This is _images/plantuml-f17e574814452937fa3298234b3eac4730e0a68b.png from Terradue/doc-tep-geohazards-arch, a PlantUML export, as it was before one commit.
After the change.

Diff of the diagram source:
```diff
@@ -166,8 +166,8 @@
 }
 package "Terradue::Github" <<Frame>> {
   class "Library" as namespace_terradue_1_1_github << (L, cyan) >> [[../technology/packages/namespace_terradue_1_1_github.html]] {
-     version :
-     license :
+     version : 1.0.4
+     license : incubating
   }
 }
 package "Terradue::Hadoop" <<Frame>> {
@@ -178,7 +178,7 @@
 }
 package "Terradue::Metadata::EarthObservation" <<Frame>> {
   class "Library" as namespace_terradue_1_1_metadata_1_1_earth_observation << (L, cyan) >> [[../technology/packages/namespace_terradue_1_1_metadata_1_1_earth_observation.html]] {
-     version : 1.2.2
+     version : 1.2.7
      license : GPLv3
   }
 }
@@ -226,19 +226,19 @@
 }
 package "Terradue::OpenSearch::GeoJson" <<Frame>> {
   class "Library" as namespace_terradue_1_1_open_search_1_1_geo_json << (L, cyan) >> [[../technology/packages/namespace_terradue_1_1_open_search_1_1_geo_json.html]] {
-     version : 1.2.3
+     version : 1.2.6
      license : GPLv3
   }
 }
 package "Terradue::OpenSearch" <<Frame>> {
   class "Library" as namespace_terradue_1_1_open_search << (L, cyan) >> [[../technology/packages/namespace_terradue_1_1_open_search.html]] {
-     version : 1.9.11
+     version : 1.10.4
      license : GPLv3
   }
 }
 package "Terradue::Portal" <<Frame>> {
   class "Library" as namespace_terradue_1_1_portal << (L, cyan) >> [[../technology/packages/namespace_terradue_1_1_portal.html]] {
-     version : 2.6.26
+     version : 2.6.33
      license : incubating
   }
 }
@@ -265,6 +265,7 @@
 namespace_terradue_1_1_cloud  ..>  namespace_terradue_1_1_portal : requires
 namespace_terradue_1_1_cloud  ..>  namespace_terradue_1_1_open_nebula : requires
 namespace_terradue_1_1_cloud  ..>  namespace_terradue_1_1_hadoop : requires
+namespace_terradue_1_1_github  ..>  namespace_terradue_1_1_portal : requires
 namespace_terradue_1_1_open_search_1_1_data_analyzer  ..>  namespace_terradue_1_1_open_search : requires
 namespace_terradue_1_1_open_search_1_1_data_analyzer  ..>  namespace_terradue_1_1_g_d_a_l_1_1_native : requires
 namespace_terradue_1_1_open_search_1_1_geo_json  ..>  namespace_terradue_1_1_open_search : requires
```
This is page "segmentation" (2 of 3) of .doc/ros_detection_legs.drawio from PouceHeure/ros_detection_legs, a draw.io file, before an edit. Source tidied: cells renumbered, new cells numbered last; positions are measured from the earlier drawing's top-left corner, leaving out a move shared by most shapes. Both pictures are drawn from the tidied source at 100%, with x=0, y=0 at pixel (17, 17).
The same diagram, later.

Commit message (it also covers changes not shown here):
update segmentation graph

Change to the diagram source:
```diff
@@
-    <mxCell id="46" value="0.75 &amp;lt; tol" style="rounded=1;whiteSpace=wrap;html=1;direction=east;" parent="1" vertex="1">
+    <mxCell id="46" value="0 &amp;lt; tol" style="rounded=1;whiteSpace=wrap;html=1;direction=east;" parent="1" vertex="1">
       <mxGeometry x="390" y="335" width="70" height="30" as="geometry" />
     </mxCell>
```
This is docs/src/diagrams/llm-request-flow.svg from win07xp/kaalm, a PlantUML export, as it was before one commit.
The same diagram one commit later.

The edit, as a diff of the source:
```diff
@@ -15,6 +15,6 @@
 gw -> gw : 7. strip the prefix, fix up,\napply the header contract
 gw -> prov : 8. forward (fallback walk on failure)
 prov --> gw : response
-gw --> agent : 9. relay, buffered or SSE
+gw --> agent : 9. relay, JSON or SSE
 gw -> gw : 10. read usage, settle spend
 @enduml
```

◇ ◇ ◇ ◇ ◇

Work order → What you write must match the records above line for line.

Answer space →
This is _images/plantuml-f17e574814452937fa3298234b3eac4730e0a68b.png from Terradue/doc-tep-geohazards-arch, a PlantUML export, as it was before one commit.
After the change.

Diff of the diagram source:
```diff
@@ -166,8 +166,8 @@
 }
 package "Terradue::Github" <<Frame>> {
   class "Library" as namespace_terradue_1_1_github << (L, cyan) >> [[../technology/packages/namespace_terradue_1_1_github.html]] {
-     version :
-     license :
+     version : 1.0.4
+     license : incubating
   }
 }
 package "Terradue::Hadoop" <<Frame>> {
@@ -178,7 +178,7 @@
 }
 package "Terradue::Metadata::EarthObservation" <<Frame>> {
   class "Library" as namespace_terradue_1_1_metadata_1_1_earth_observation << (L, cyan) >> [[../technology/packages/namespace_terradue_1_1_metadata_1_1_earth_observation.html]] {
-     version : 1.2.2
+     version : 1.2.7
      license : GPLv3
   }
 }
@@ -226,19 +226,19 @@
 }
 package "Terradue::OpenSearch::GeoJson" <<Frame>> {
   class "Library" as namespace_terradue_1_1_open_search_1_1_geo_json << (L, cyan) >> [[../technology/packages/namespace_terradue_1_1_open_search_1_1_geo_json.html]] {
-     version : 1.2.3
+     version : 1.2.6
      license : GPLv3
   }
 }
 package "Terradue::OpenSearch" <<Frame>> {
   class "Library" as namespace_terradue_1_1_open_search << (L, cyan) >> [[../technology/packages/namespace_terradue_1_1_open_search.html]] {
-     version : 1.9.11
+     version : 1.10.4
      license : GPLv3
   }
 }
 package "Terradue::Portal" <<Frame>> {
   class "Library" as namespace_terradue_1_1_portal << (L, cyan) >> [[../technology/packages/namespace_terradue_1_1_portal.html]] {
-     version : 2.6.26
+     version : 2.6.33
      license : incubating
   }
 }
@@ -265,6 +265,7 @@
 namespace_terradue_1_1_cloud  ..>  namespace_terradue_1_1_portal : requires
 namespace_terradue_1_1_cloud  ..>  namespace_terradue_1_1_open_nebula : requires
 namespace_terradue_1_1_cloud  ..>  namespace_terradue_1_1_hadoop : requires
+namespace_terradue_1_1_github  ..>  namespace_terradue_1_1_portal : requires
 namespace_terradue_1_1_open_search_1_1_data_analyzer  ..>  namespace_terradue_1_1_open_search : requires
 namespace_terradue_1_1_open_search_1_1_data_analyzer  ..>  namespace_terradue_1_1_g_d_a_l_1_1_native : requires
 namespace_terradue_1_1_open_search_1_1_geo_json  ..>  namespace_terradue_1_1_open_search : requires
```
This is page "segmentation" (2 of 3) of .doc/ros_detection_legs.drawio from PouceHeure/ros_detection_legs, a draw.io file, before an edit. Source tidied: cells renumbered, new cells numbered last; positions are measured from the earlier drawing's top-left corner, leaving out a move shared by most shapes. Both pictures are drawn from the tidied source at 100%, with x=0, y=0 at pixel (17, 17).
The same diagram, later.

Commit message (it also covers changes not shown here):
update segmentation graph

Change to the diagram source:
```diff
@@
-    <mxCell id="46" value="0.75 &amp;lt; tol" style="rounded=1;whiteSpace=wrap;html=1;direction=east;" parent="1" vertex="1">
+    <mxCell id="46" value="0 &amp;lt; tol" style="rounded=1;whiteSpace=wrap;html=1;direction=east;" parent="1" vertex="1">
       <mxGeometry x="390" y="335" width="70" height="30" as="geometry" />
     </mxCell>
```
This is docs/src/diagrams/llm-request-flow.svg from win07xp/kaalm, a PlantUML export, as it was before one commit.
The same diagram one commit later.

The edit, as a diff of the source:
```diff
@@ -15,6 +15,6 @@
 gw -> gw : 7. strip the prefix, fix up,\napply the header contract
 gw -> prov : 8. forward (fallback walk on failure)
 prov --> gw : response
-gw --> agent : 9. relay, buffered or SSE
+gw --> agent : 9. relay, JSON or SSE
 gw -> gw : 10. read usage, settle spend
 @enduml
```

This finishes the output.